DATA SHOWN:
________________________

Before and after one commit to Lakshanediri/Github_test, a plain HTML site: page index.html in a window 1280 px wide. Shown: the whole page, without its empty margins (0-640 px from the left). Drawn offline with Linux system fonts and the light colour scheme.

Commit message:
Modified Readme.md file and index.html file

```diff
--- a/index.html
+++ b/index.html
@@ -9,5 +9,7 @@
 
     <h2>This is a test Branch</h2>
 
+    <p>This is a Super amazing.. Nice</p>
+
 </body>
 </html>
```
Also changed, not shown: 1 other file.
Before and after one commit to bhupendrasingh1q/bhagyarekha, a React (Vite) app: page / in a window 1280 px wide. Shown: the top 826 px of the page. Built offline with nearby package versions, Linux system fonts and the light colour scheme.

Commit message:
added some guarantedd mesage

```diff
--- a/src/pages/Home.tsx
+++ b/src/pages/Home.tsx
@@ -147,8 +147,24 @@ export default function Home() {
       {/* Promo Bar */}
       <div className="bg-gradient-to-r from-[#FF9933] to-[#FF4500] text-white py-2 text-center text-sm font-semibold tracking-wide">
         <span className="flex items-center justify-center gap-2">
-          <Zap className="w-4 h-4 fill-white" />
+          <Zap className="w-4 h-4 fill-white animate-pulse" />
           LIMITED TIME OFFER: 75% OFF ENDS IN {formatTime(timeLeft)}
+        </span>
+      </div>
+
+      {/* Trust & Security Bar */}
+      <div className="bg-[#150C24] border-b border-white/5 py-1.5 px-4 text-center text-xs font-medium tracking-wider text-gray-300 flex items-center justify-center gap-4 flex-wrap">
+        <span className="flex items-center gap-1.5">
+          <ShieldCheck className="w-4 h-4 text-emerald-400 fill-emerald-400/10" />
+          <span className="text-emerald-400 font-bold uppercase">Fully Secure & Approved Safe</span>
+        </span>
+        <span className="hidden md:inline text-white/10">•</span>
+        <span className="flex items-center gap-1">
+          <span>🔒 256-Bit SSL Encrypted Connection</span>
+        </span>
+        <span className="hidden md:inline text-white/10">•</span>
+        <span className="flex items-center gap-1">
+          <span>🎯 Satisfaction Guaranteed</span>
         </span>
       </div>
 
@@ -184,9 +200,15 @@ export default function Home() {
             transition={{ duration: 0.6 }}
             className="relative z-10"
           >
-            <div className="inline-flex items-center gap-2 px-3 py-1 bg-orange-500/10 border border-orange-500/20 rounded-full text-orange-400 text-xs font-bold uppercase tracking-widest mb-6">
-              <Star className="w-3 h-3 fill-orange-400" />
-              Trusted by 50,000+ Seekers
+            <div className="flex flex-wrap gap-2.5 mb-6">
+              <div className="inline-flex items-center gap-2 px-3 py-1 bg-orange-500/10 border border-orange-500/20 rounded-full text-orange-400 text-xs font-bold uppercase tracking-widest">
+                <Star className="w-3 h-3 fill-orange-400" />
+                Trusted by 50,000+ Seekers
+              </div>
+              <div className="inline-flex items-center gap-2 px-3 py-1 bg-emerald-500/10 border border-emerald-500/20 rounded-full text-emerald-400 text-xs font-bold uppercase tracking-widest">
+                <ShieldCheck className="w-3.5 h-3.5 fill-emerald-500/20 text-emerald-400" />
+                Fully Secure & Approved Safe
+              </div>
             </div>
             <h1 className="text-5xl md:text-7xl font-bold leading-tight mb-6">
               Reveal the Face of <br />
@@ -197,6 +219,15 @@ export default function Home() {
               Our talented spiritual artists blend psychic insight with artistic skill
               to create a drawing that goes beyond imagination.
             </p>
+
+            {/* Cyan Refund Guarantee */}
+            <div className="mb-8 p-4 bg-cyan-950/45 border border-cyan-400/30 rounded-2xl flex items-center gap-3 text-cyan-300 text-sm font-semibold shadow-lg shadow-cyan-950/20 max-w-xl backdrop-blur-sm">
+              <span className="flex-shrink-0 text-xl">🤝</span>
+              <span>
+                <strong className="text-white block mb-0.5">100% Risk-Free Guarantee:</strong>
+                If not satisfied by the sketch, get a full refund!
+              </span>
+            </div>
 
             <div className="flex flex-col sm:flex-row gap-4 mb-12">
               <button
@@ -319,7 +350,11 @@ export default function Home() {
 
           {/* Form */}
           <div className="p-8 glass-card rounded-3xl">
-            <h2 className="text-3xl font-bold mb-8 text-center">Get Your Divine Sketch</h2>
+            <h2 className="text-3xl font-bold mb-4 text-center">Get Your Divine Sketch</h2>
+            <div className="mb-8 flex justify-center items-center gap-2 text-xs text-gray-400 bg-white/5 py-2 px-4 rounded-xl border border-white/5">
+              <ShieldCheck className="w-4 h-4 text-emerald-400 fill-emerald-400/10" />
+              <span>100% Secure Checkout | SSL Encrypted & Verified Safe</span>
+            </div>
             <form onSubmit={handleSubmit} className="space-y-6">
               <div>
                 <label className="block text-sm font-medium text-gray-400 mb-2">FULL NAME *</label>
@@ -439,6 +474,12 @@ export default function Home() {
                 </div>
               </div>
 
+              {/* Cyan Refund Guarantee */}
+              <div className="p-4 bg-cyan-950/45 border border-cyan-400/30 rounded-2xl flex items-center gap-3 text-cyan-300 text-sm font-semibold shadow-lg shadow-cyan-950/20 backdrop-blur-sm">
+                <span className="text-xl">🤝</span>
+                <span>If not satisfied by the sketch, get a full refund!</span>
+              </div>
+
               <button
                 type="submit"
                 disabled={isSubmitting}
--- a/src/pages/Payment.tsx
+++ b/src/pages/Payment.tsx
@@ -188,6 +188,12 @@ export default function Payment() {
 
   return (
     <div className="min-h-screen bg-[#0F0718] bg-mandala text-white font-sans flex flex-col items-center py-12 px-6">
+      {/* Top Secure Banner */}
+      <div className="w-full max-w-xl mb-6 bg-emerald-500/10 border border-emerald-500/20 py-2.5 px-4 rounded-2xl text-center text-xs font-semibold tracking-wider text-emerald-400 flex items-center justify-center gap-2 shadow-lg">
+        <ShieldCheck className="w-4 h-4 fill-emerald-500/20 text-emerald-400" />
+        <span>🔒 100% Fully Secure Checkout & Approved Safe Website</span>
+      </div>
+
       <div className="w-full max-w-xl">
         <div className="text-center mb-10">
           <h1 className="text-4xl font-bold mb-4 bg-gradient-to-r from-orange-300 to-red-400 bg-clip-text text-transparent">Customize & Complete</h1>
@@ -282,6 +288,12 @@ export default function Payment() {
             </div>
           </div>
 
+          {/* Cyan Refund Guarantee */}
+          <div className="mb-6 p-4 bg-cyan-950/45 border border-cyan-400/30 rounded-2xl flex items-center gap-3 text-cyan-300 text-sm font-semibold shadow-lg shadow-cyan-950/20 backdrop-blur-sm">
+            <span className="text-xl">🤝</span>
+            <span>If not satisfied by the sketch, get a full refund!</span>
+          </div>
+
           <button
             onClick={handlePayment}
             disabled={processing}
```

________________________

Reproduce the records above exactly, character for character.

EXPECTED OUTPUT:
Before and after one commit to Lakshanediri/Github_test, a plain HTML site: page index.html in a window 1280 px wide. Shown: the whole page, without its empty margins (0-640 px from the left). Drawn offline with Linux system fonts and the light colour scheme.

Commit message:
Modified Readme.md file and index.html file

```diff
--- a/index.html
+++ b/index.html
@@ -9,5 +9,7 @@
 
     <h2>This is a test Branch</h2>
 
+    <p>This is a Super amazing.. Nice</p>
+
 </body>
 </html>
```
Also changed, not shown: 1 other file.
Before and after one commit to bhupendrasingh1q/bhagyarekha, a React (Vite) app: page / in a window 1280 px wide. Shown: the top 826 px of the page. Built offline with nearby package versions, Linux system fonts and the light colour scheme.

Commit message:
added some guarantedd mesage

```diff
--- a/src/pages/Home.tsx
+++ b/src/pages/Home.tsx
@@ -147,8 +147,24 @@ export default function Home() {
       {/* Promo Bar */}
       <div className="bg-gradient-to-r from-[#FF9933] to-[#FF4500] text-white py-2 text-center text-sm font-semibold tracking-wide">
         <span className="flex items-center justify-center gap-2">
-          <Zap className="w-4 h-4 fill-white" />
+          <Zap className="w-4 h-4 fill-white animate-pulse" />
           LIMITED TIME OFFER: 75% OFF ENDS IN {formatTime(timeLeft)}
+        </span>
+      </div>
+
+      {/* Trust & Security Bar */}
+      <div className="bg-[#150C24] border-b border-white/5 py-1.5 px-4 text-center text-xs font-medium tracking-wider text-gray-300 flex items-center justify-center gap-4 flex-wrap">
+        <span className="flex items-center gap-1.5">
+          <ShieldCheck className="w-4 h-4 text-emerald-400 fill-emerald-400/10" />
+          <span className="text-emerald-400 font-bold uppercase">Fully Secure & Approved Safe</span>
+        </span>
+        <span className="hidden md:inline text-white/10">•</span>
+        <span className="flex items-center gap-1">
+          <span>🔒 256-Bit SSL Encrypted Connection</span>
+        </span>
+        <span className="hidden md:inline text-white/10">•</span>
+        <span className="flex items-center gap-1">
+          <span>🎯 Satisfaction Guaranteed</span>
         </span>
       </div>
 
@@ -184,9 +200,15 @@ export default function Home() {
             transition={{ duration: 0.6 }}
             className="relative z-10"
           >
-            <div className="inline-flex items-center gap-2 px-3 py-1 bg-orange-500/10 border border-orange-500/20 rounded-full text-orange-400 text-xs font-bold uppercase tracking-widest mb-6">
-              <Star className="w-3 h-3 fill-orange-400" />
-              Trusted by 50,000+ Seekers
+            <div className="flex flex-wrap gap-2.5 mb-6">
+              <div className="inline-flex items-center gap-2 px-3 py-1 bg-orange-500/10 border border-orange-500/20 rounded-full text-orange-400 text-xs font-bold uppercase tracking-widest">
+                <Star className="w-3 h-3 fill-orange-400" />
+                Trusted by 50,000+ Seekers
+              </div>
+              <div className="inline-flex items-center gap-2 px-3 py-1 bg-emerald-500/10 border border-emerald-500/20 rounded-full text-emerald-400 text-xs font-bold uppercase tracking-widest">
+                <ShieldCheck className="w-3.5 h-3.5 fill-emerald-500/20 text-emerald-400" />
+                Fully Secure & Approved Safe
+              </div>
             </div>
             <h1 className="text-5xl md:text-7xl font-bold leading-tight mb-6">
               Reveal the Face of <br />
@@ -197,6 +219,15 @@ export default function Home() {
               Our talented spiritual artists blend psychic insight with artistic skill
               to create a drawing that goes beyond imagination.
             </p>
+
+            {/* Cyan Refund Guarantee */}
+            <div className="mb-8 p-4 bg-cyan-950/45 border border-cyan-400/30 rounded-2xl flex items-center gap-3 text-cyan-300 text-sm font-semibold shadow-lg shadow-cyan-950/20 max-w-xl backdrop-blur-sm">
+              <span className="flex-shrink-0 text-xl">🤝</span>
+              <span>
+                <strong className="text-white block mb-0.5">100% Risk-Free Guarantee:</strong>
+                If not satisfied by the sketch, get a full refund!
+              </span>
+            </div>
 
             <div className="flex flex-col sm:flex-row gap-4 mb-12">
               <button
@@ -319,7 +350,11 @@ export default function Home() {
 
           {/* Form */}
           <div className="p-8 glass-card rounded-3xl">
-            <h2 className="text-3xl font-bold mb-8 text-center">Get Your Divine Sketch</h2>
+            <h2 className="text-3xl font-bold mb-4 text-center">Get Your Divine Sketch</h2>
+            <div className="mb-8 flex justify-center items-center gap-2 text-xs text-gray-400 bg-white/5 py-2 px-4 rounded-xl border border-white/5">
+              <ShieldCheck className="w-4 h-4 text-emerald-400 fill-emerald-400/10" />
+              <span>100% Secure Checkout | SSL Encrypted & Verified Safe</span>
+            </div>
             <form onSubmit={handleSubmit} className="space-y-6">
               <div>
                 <label className="block text-sm font-medium text-gray-400 mb-2">FULL NAME *</label>
@@ -439,6 +474,12 @@ export default function Home() {
                 </div>
               </div>
 
+              {/* Cyan Refund Guarantee */}
+              <div className="p-4 bg-cyan-950/45 border border-cyan-400/30 rounded-2xl flex items-center gap-3 text-cyan-300 text-sm font-semibold shadow-lg shadow-cyan-950/20 backdrop-blur-sm">
+                <span className="text-xl">🤝</span>
+                <span>If not satisfied by the sketch, get a full refund!</span>
+              </div>
+
               <button
                 type="submit"
                 disabled={isSubmitting}
--- a/src/pages/Payment.tsx
+++ b/src/pages/Payment.tsx
@@ -188,6 +188,12 @@ export default function Payment() {
 
   return (
     <div className="min-h-screen bg-[#0F0718] bg-mandala text-white font-sans flex flex-col items-center py-12 px-6">
+      {/* Top Secure Banner */}
+      <div className="w-full max-w-xl mb-6 bg-emerald-500/10 border border-emerald-500/20 py-2.5 px-4 rounded-2xl text-center text-xs font-semibold tracking-wider text-emerald-400 flex items-center justify-center gap-2 shadow-lg">
+        <ShieldCheck className="w-4 h-4 fill-emerald-500/20 text-emerald-400" />
+        <span>🔒 100% Fully Secure Checkout & Approved Safe Website</span>
+      </div>
+
       <div className="w-full max-w-xl">
         <div className="text-center mb-10">
           <h1 className="text-4xl font-bold mb-4 bg-gradient-to-r from-orange-300 to-red-400 bg-clip-text text-transparent">Customize & Complete</h1>
@@ -282,6 +288,12 @@ export default function Payment() {
             </div>
           </div>
 
+          {/* Cyan Refund Guarantee */}
+          <div className="mb-6 p-4 bg-cyan-950/45 border border-cyan-400/30 rounded-2xl flex items-center gap-3 text-cyan-300 text-sm font-semibold shadow-lg shadow-cyan-950/20 backdrop-blur-sm">
+            <span className="text-xl">🤝</span>
+            <span>If not satisfied by the sketch, get a full refund!</span>
+          </div>
+
           <button
             onClick={handlePayment}
             disabled={processing}
```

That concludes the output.